Material provided Block Start

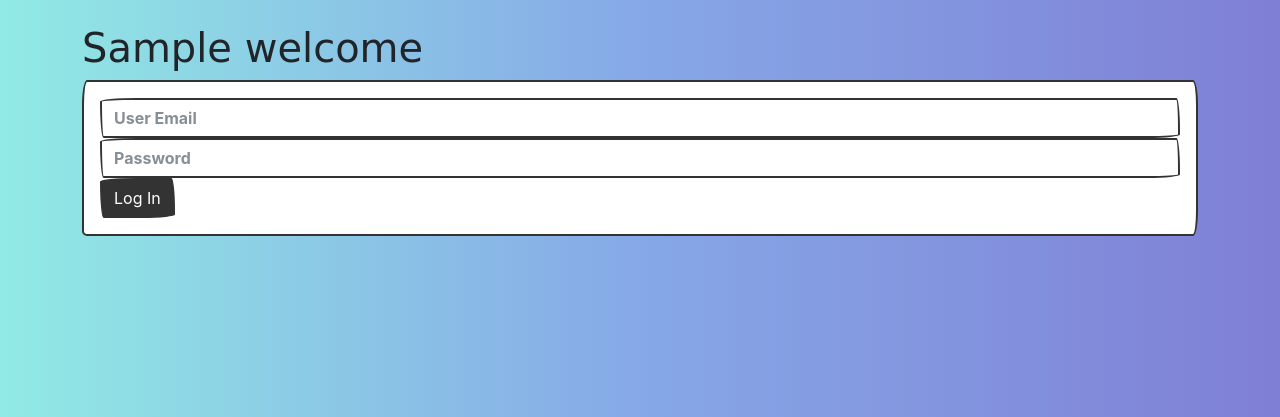
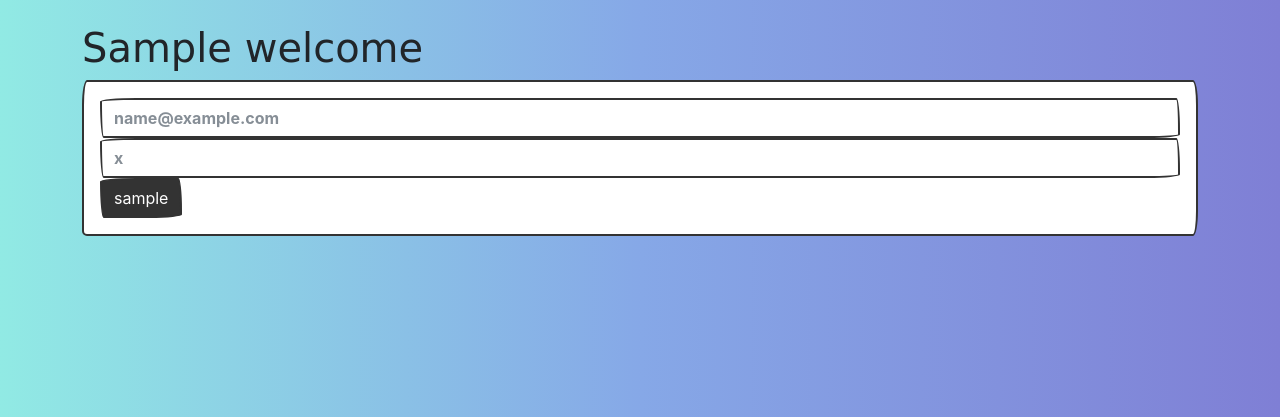
Before and after one commit to jmtovarf/providers_manager, a FastAPI app: template client/templates/login.html in a window 1280 px wide. Shown: the part 60-477 px from the top of the page. Run offline with FastAPI, Linux system fonts and the light colour scheme; the template is opened without the code that fills it: most values are stand-ins (such as "Sample title", 1, 10 or a date in 2020); some web fonts are replaced.

Commit message:
update: i18n for templates

```diff
--- a/api/__init__.py
+++ b/api/__init__.py
@@ -9,7 +9,7 @@ templates = Jinja2Templates(directory="client/templates")
 
 # i18n config
 _translations = {}
-default_locale = "en"  # We can configure this based on locale headers or user locale
+DEFAULT_LOCALE = "en"  # We can configure this based on locale headers or user locale
 
 language_list = glob.glob("api/languages/*.json")
 for language in language_list:
@@ -19,4 +19,4 @@ for language in language_list:
         _translations[lang_code] = json.load(file)
 
 global _l
-_l = _translations.get(default_locale, {})
+_l = _translations.get(DEFAULT_LOCALE, {})
--- a/api/languages/en.json
+++ b/api/languages/en.json
@@ -1,4 +1,7 @@
 {
     "webpage_title": "Fast API Providers Managers",
-    "welcome": "Welcome to Providers Manager App"
+    "welcome": "Welcome to Providers Manager App",
+    "login": "Log In",
+    "user_email": "User Email",
+    "user_password": "Password"
 }
--- a/api/languages/es.json
+++ b/api/languages/es.json
@@ -1,4 +1,7 @@
 {
     "webpage_title": "Fast API Manejo de Proveedores",
-    "welcome": "Bienvenido a la aplicación Providers Manager"
+    "welcome": "Bienvenido a la aplicación Providers Manager",
+    "login": "Ingresar",
+    "user_email": "Correo Electronico",
+    "user_password": "Contraseña"
 }
--- a/client/templates/layout.html
+++ b/client/templates/layout.html
@@ -5,7 +5,7 @@
     <meta charset="UTF-8">
     <meta http-equiv="X-UA-Compatible" content="IE=edge">
     <meta name="viewport" content="width=device-width, initial-scale=1.0">
-    <title>Contact Flask App</title>
+    <title>{{ webpage_title }}</title>
     <link rel="stylesheet" href="https://bootswatch.com/5/sketchy/bootstrap.min.css">
     <link rel="stylesheet" href="{{ url_for('static', path='css/main.css') }}">
 </head>
--- a/client/templates/login.html
+++ b/client/templates/login.html
@@ -7,13 +7,13 @@
         <div class="card card-body">
             <form action="/login" method="post">
                 <div class="form-group">
-                    <input type="email" name="email" placeholder="User Email" class="form-control">
+                    <input type="email" name="email" placeholder="{{ user_email }}" class="form-control">
                 </div>
                 <div class="form-group">
-                    <input type="password" name="password" placeholder="Password" class="form-control">
+                    <input type="password" name="password" placeholder="{{ user_password }}" class="form-control">
                 </div>
                 <div class="form-group">
-                    <button type="submit" class="btn btn-primary btn-block">Log In</button>
+                    <button type="submit" class="btn btn-primary btn-block">{{ login }}</button>
                 </div>
             </form>
         </div>
```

Material provided Block End

→ Problem to work on: The answer must repeat every record exactly, with all pictures left out.

→ Output:
Before and after one commit to jmtovarf/providers_manager, a FastAPI app: template client/templates/login.html in a window 1280 px wide. Shown: the part 60-477 px from the top of the page. Run offline with FastAPI, Linux system fonts and the light colour scheme; the template is opened without the code that fills it: most values are stand-ins (such as "Sample title", 1, 10 or a date in 2020); some web fonts are replaced.

Commit message:
update: i18n for templates

```diff
--- a/api/__init__.py
+++ b/api/__init__.py
@@ -9,7 +9,7 @@ templates = Jinja2Templates(directory="client/templates")
 
 # i18n config
 _translations = {}
-default_locale = "en"  # We can configure this based on locale headers or user locale
+DEFAULT_LOCALE = "en"  # We can configure this based on locale headers or user locale
 
 language_list = glob.glob("api/languages/*.json")
 for language in language_list:
@@ -19,4 +19,4 @@ for language in language_list:
         _translations[lang_code] = json.load(file)
 
 global _l
-_l = _translations.get(default_locale, {})
+_l = _translations.get(DEFAULT_LOCALE, {})
--- a/api/languages/en.json
+++ b/api/languages/en.json
@@ -1,4 +1,7 @@
 {
     "webpage_title": "Fast API Providers Managers",
-    "welcome": "Welcome to Providers Manager App"
+    "welcome": "Welcome to Providers Manager App",
+    "login": "Log In",
+    "user_email": "User Email",
+    "user_password": "Password"
 }
--- a/api/languages/es.json
+++ b/api/languages/es.json
@@ -1,4 +1,7 @@
 {
     "webpage_title": "Fast API Manejo de Proveedores",
-    "welcome": "Bienvenido a la aplicación Providers Manager"
+    "welcome": "Bienvenido a la aplicación Providers Manager",
+    "login": "Ingresar",
+    "user_email": "Correo Electronico",
+    "user_password": "Contraseña"
 }
--- a/client/templates/layout.html
+++ b/client/templates/layout.html
@@ -5,7 +5,7 @@
     <meta charset="UTF-8">
     <meta http-equiv="X-UA-Compatible" content="IE=edge">
     <meta name="viewport" content="width=device-width, initial-scale=1.0">
-    <title>Contact Flask App</title>
+    <title>{{ webpage_title }}</title>
     <link rel="stylesheet" href="https://bootswatch.com/5/sketchy/bootstrap.min.css">
     <link rel="stylesheet" href="{{ url_for('static', path='css/main.css') }}">
 </head>
--- a/client/templates/login.html
+++ b/client/templates/login.html
@@ -7,13 +7,13 @@
         <div class="card card-body">
             <form action="/login" method="post">
                 <div class="form-group">
-                    <input type="email" name="email" placeholder="User Email" class="form-control">
+                    <input type="email" name="email" placeholder="{{ user_email }}" class="form-control">
                 </div>
                 <div class="form-group">
-                    <input type="password" name="password" placeholder="Password" class="form-control">
+                    <input type="password" name="password" placeholder="{{ user_password }}" class="form-control">
                 </div>
                 <div class="form-group">
-                    <button type="submit" class="btn btn-primary btn-block">Log In</button>
+                    <button type="submit" class="btn btn-primary btn-block">{{ login }}</button>
                 </div>
             </form>
         </div>
```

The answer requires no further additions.